Challenging year ahead seen for secondary residential properties
It will continue to be challenging in 2009 for the secondary residential property market as buyers continue to adopt a wait-and-see stance on property purchases due to the global economic slowdown, property experts said.
The degree of softening in property sales would depend on the severity of the economic downturn next year, they said.
Regroup Associates Sdn Bhd executive director Paul Khong acknowledged that the secondary residential property market has been quite slow as potential buyers have been holding off decisions on house purchases.
“This has significantly impacted the property market especially in the current quarter,” he told StarBiz.
“The quiet period is expected to continue through to the first quarter of 2009 after all the holidays are over.”
S.K. Brothers Realty (M) Sdn Bhd general manager Chan Ai Cheng said buyer sentiment had taken a beating due to the current economic uncertainties.
“It’s a waiting game for buyers. There are even ‘aborted’ cases where buyers have placed an earnest deposit to purchase a property and subsequently pulled out from the transaction, in the hope that prices will come down further or in search of fire-sales while others are uncertain of their job stability and postponing the purchase commitment,” she said.

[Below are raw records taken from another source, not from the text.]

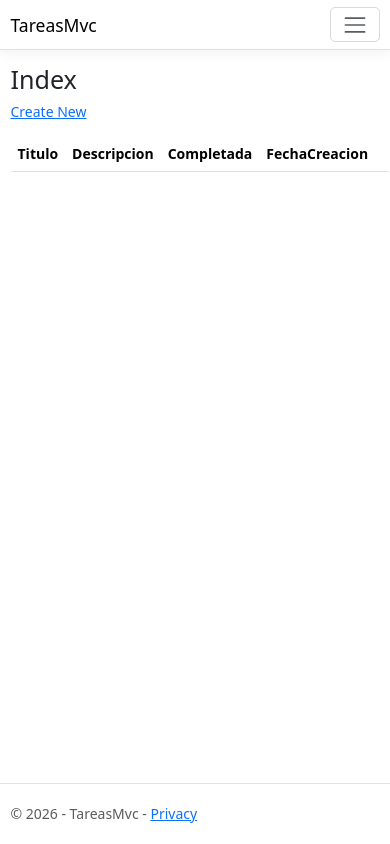
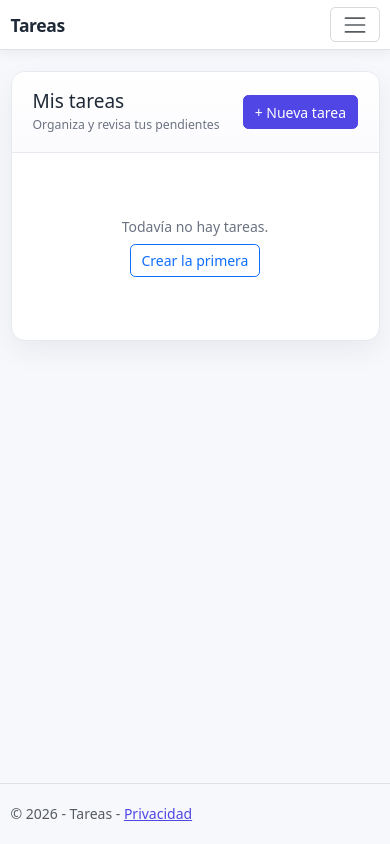
Before and after one commit to mr26002-coder/CrudTareasNET, an ASP.NET Core app: page /Tareas in a window 390 px wide. Run offline with ASP.NET Core 8, Linux system fonts and the light colour scheme; lists and menus that the app fills with data are empty; style sheets or scripts are compiled from the project's sources; the project's own start-up code is not run, and a stand-in starts its controllers and pages.

Commit message:
Mejora visual del CRUD de tareas

```diff
--- a/Views/Shared/_Layout.cshtml
+++ b/Views/Shared/_Layout.cshtml
@@ -1,9 +1,9 @@
 <!DOCTYPE html>
-<html lang="en">
+<html lang="es">
 <head>
     <meta charset="utf-8" />
     <meta name="viewport" content="width=device-width, initial-scale=1.0" />
-    <title>@ViewData["Title"] - TareasMvc</title>
+    <title>@ViewData["Title"] - Tareas</title>
     <script type="importmap"></script>
     <link rel="stylesheet" href="~/lib/bootstrap/dist/css/bootstrap.min.css" />
     <link rel="stylesheet" href="~/css/site.css" asp-append-version="true" />
@@ -11,9 +11,9 @@
 </head>
 <body>
     <header>
-        <nav class="navbar navbar-expand-sm navbar-toggleable-sm navbar-light bg-white border-bottom box-shadow mb-3">
-            <div class="container-fluid">
-                <a class="navbar-brand" asp-area="" asp-controller="Home" asp-action="Index">TareasMvc</a>
+        <nav class="navbar navbar-expand-sm navbar-toggleable-sm navbar-light bg-white border-bottom box-shadow mb-4">
+            <div class="container">
+                <a class="navbar-brand" asp-area="" asp-controller="Home" asp-action="Index">Tareas</a>
                 <button class="navbar-toggler" type="button" data-bs-toggle="collapse" data-bs-target=".navbar-collapse" aria-controls="navbarSupportedContent"
                         aria-expanded="false" aria-label="Toggle navigation">
                     <span class="navbar-toggler-icon"></span>
@@ -21,13 +21,13 @@
                 <div class="navbar-collapse collapse d-sm-inline-flex justify-content-between">
                     <ul class="navbar-nav flex-grow-1">
                         <li class="nav-item">
-                            <a class="nav-link text-dark" asp-area="" asp-controller="Home" asp-action="Index">Home</a>
+                            <a class="nav-link @(ViewContext.RouteData.Values["controller"]?.ToString() == "Home" ? "active" : "")" asp-area="" asp-controller="Home" asp-action="Index">Inicio</a>
                         </li>
                         <li class="nav-item">
-                            <a class="nav-link text-dark" asp-area="" asp-controller="Tareas" asp-action="Index">Tareas</a>
+                            <a class="nav-link @(ViewContext.RouteData.Values["controller"]?.ToString() == "Tareas" ? "active" : "")" asp-area="" asp-controller="Tareas" asp-action="Index">Tareas</a>
                         </li>
                         <li class="nav-item">
-                            <a class="nav-link text-dark" asp-area="" asp-controller="Home" asp-action="Privacy">Privacy</a>
+                            <a class="nav-link @(ViewContext.RouteData.Values["action"]?.ToString() == "Privacy" ? "active" : "")" asp-area="" asp-controller="Home" asp-action="Privacy">Privacidad</a>
                         </li>
                     </ul>
                 </div>
@@ -42,7 +42,7 @@
 
     <footer class="border-top footer text-muted">
         <div class="container">
-            &copy; 2026 - TareasMvc - <a asp-area="" asp-controller="Home" asp-action="Privacy">Privacy</a>
+            &copy; 2026 - Tareas - <a asp-area="" asp-controller="Home" asp-action="Privacy">Privacidad</a>
         </div>
     </footer>
     <script src="~/lib/jquery/dist/jquery.min.js"></script>
--- a/Views/Tareas/Index.cshtml
+++ b/Views/Tareas/Index.cshtml
@@ -1,53 +1,60 @@
 @model IEnumerable<TareasMvc.Models.Tarea>
 
 @{
-    ViewData["Title"] = "Index";
+    ViewData["Title"] = "Mis tareas";
 }
 
-<h1>Index</h1>
-
-<p>
-    <a asp-action="Create">Create New</a>
-</p>
-<table class="table">
+<div class="app-card">
+    <div class="app-card-header d-flex flex-wrap gap-3 justify-content-between align-items-center">
+        <div>
+            <h1 class="h4 mb-1">Mis tareas</h1>
+            <p class="app-text-muted small mb-0">Organiza y revisa tus pendientes</p>
+        </div>
+        <a asp-action="Create" class="btn btn-primary">+ Nueva tarea</a>
+    </div>
+    <div class="app-card-body">
+        @if (Model.Any())
+        {
+            <div class="table-responsive">
+                <table class="table table-app align-middle mb-0">
                     <thead>
                         <tr>
-            <th>
-                @Html.DisplayNameFor(model => model.Titulo)
-            </th>
-            <th>
-                @Html.DisplayNameFor(model => model.Descripcion)
-            </th>
-            <th>
-                @Html.DisplayNameFor(model => model.Completada)
-            </th>
-            <th>
-                @Html.DisplayNameFor(model => model.FechaCreacion)
-            </th>
-            <th></th>
+                            <th>Título</th>
+                            <th>Descripción</th>
+                            <th>Estado</th>
+                            <th>Creada</th>
+                            <th>Acciones</th>
                         </tr>
                     </thead>
                     <tbody>
-@foreach (var item in Model) {
+                        @foreach (var item in Model)
+                        {
                             <tr>
+                                <td class="fw-semibold">@item.Titulo</td>
+                                <td class="app-text-muted">@(string.IsNullOrWhiteSpace(item.Descripcion) ? "—" : item.Descripcion)</td>
                                 <td>
-                @Html.DisplayFor(modelItem => item.Titulo)
+                                    <span class="badge rounded-pill app-badge @(item.Completada ? "app-badge-ok" : "app-badge-pending")">
+                                        @(item.Completada ? "Completada" : "Pendiente")
+                                    </span>
                                 </td>
-            <td>
-                @Html.DisplayFor(modelItem => item.Descripcion)
-            </td>
-            <td>
-                @Html.DisplayFor(modelItem => item.Completada)
-            </td>
-            <td>
-                @Html.DisplayFor(modelItem => item.FechaCreacion)
-            </td>
-            <td>
-                <a asp-action="Edit" asp-route-id="@item.Id">Edit</a> |
-                <a asp-action="Details" asp-route-id="@item.Id">Details</a> |
-                <a asp-action="Delete" asp-route-id="@item.Id">Delete</a>
+                                <td class="app-text-muted small text-nowrap">@item.FechaCreacion.ToString("dd/MM/yyyy")</td>
+                                <td class="text-nowrap">
+                                    <a asp-action="Details" asp-route-id="@item.Id" class="btn btn-sm btn-outline-secondary">Ver</a>
+                                    <a asp-action="Edit" asp-route-id="@item.Id" class="btn btn-sm btn-outline-primary">Editar</a>
+                                    <a asp-action="Delete" asp-route-id="@item.Id" class="btn btn-sm btn-outline-danger">Eliminar</a>
                                 </td>
                             </tr>
                         }
                     </tbody>
                 </table>
+            </div>
+        }
+        else
+        {
+            <div class="text-center py-5 app-text-muted">
+                <p class="mb-2">Todavía no hay tareas.</p>
+                <a asp-action="Create" class="btn btn-outline-primary">Crear la primera</a>
+            </div>
+        }
+    </div>
+</div>
--- a/wwwroot/css/site.css
+++ b/wwwroot/css/site.css
@@ -1,5 +1,16 @@
+:root {
+  --app-accent: #4f46e5;
+  --app-accent-dark: #3730a3;
+  --app-bg: #f6f8fc;
+  --app-border: #e6e9f0;
+  --app-ink: #1f2937;
+  --app-muted: #6b7280;
+}
+
 html {
   font-size: 14px;
+  position: relative;
+  min-height: 100%;
 }
 
 @media (min-width: 768px) {
@@ -8,17 +19,23 @@ html {
   }
 }
 
-.btn:focus, .btn:active:focus, .btn-link.nav-link:focus, .form-control:focus, .form-check-input:focus {
-  box-shadow: 0 0 0 0.1rem white, 0 0 0 0.25rem #258cfb;
+body {
+  margin-bottom: 60px;
+  background: var(--app-bg);
+  color: var(--app-ink);
+  font-family: system-ui, -apple-system, "Segoe UI", sans-serif;
 }
 
-html {
-  position: relative;
-  min-height: 100%;
+body a {
+  color: var(--app-accent);
 }
 
-body {
-  margin-bottom: 60px;
+body a:hover {
+  color: var(--app-accent-dark);
+}
+
+.btn:focus, .btn:active:focus, .btn-link.nav-link:focus, .form-control:focus, .form-check-input:focus {
+  box-shadow: 0 0 0 0.1rem white, 0 0 0 0.25rem rgba(79, 70, 229, .35);
 }
 
 .form-floating > .form-control-plaintext::placeholder, .form-floating > .form-control::placeholder {
@@ -29,3 +46,119 @@ body {
 .form-floating > .form-control-plaintext:focus::placeholder, .form-floating > .form-control:focus::placeholder {
   text-align: start;
 }
+
+.navbar .navbar-brand {
+  color: var(--app-ink);
+  font-weight: 700;
+  letter-spacing: -.02em;
+}
+
+body .navbar .nav-link {
+  color: var(--app-muted);
+  font-weight: 500;
+}
+
+body .navbar .nav-link.active {
+  color: var(--app-accent);
+}
+
+.btn.btn-primary {
+  background-color: var(--app-accent);
+  border-color: var(--app-accent);
+}
+
+.btn.btn-primary:hover, .btn.btn-primary:focus {
+  background-color: var(--app-accent-dark);
+  border-color: var(--app-accent-dark);
+}
+
+.app-card {
+  background: #fff;
+  border: 1px solid var(--app-border);
+  border-radius: 1rem;
+  box-shadow: 0 .75rem 2rem rgba(15, 23, 42, .06);
+  overflow: hidden;
+}
+
+.app-card-narrow {
+  max-width: 760px;
+}
+
+.app-card-header {
+  padding: 1.25rem 1.5rem;
+  border-bottom: 1px solid var(--app-border);
+  background: linear-gradient(180deg, #fff, #fbfbfe);
+}
+
+.app-card-body {
+  padding: 1.5rem;
+}
+
+.app-card-footer {
+  padding: 1rem 1.5rem;
+  border-top: 1px solid var(--app-border);
+  background: #fbfbfe;
+}
+
+.app-text-muted {
+  color: var(--app-muted);
+}
+
+.table-app > thead th {
+  padding: .85rem 1rem;
+  color: var(--app-muted);
+  background: #f8fafc;
+  border-bottom: 1px solid var(--app-border);
+  font-size: .8rem;
+  font-weight: 600;
+  letter-spacing: .04em;
+  text-transform: uppercase;
+  white-space: nowrap;
+}
+
+.table-app > :not(caption) > * > * {
+  padding: .9rem 1rem;
+  border-bottom-color: var(--app-border);
+}
+
+.table-app tbody tr:hover {
+  background: #f8f9ff;
+}
+
+.table-app tbody tr:last-child td {
+  border-bottom: 0;
+}
+
+.app-badge {
+  font-size: .78rem;
+  font-weight: 600;
+  padding: .4em .75em;
+}
+
+.app-badge-ok {
+  color: #047857;
+  background: #d1fae5;
+}
+
+.app-badge-pending {
+  color: #b45309;
+  background: #fef3c7;
+}
+
+.form-label {
+  font-weight: 600;
+}
+
+.form-control, .form-select {
+  border-color: var(--app-border);
+  border-radius: .6rem;
+  padding: .65rem .85rem;
+}
+
+.app-alert {
+  border: 1px solid #fde68a;
+  border-radius: .75rem;
+  background: #fffbeb;
+  color: #92400e;
+  padding: .85rem 1rem;
+}
```
Also changed, not shown: Views/Home/Index.cshtml (+7 -4 lines), Views/Tareas/Create.cshtml (+20 -24 lines), Views/Tareas/Delete.cshtml (+27 -39 lines), Views/Tareas/Details.cshtml (+24 -36 lines), Views/Tareas/Edit.cshtml (+20 -24 lines). Lines whose indentation alone changed are shown as unchanged.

Nevertheless, Hartamas Real Estate Sdn Bhd managing director Eric Lim is anticipating stable to moderate growth due to bargain hunting in certain segments of the secondary property market, especially landed residential property.
“(However) the market for properties that are purchased for investment and speculation will be slower,” he acknowledged.
The agency experienced a 20% to 30% drop in sales in the second half of the year versus the corresponding period of 2007.
“This is quite substantial for us. Sentiment is still not good,” Lim noted.
CH Williams Talhar & Wong Sdn Bhd managing director Goh Tian Sui concurred.
“The last two to three months have been quite bad – enquiries and sales activities have dropped. Owners are more open to negotiations in pricing,” he said.
The prices of certain secondary residential properties could also face more pressure next year due to a lack of demand and an increase in supply of completed projects.
Citing an example, Regroup’s Khong said the situation for high-end condominiums in the KLCC and Mont Kiara areas were getting critical and there would be more pressure on rental and capital values as many of the projects in the vicinity would be completed within the next one or two years.
“Supply will be mounting on a monthly basis as demand continues to be low and this will eventually translate into lower capital values and rental.
“An easy 15% to 20% shed in values are envisaged for this sector generally,” Khong said.
The asking prices for middle-class residential properties in general, for example, terrace houses in good locations such as Sri Hartamas, Bandar Utama and even Taman Tun Dr Ismail, had already been adjusted 5% to 10% lower to reflect current market conditions, Khong said.
Khong & Jaafar Sdn Bhd managing director Elvin Fernandez noted that prices of high density condominiums with a low occupancy rate in not-so-choice locations were about 10% lower now compared with a year ago.
“Although prices have softened, it is still difficult to sell such properties,” he said. - By Elaine Ang and Rachael Kam (The Star)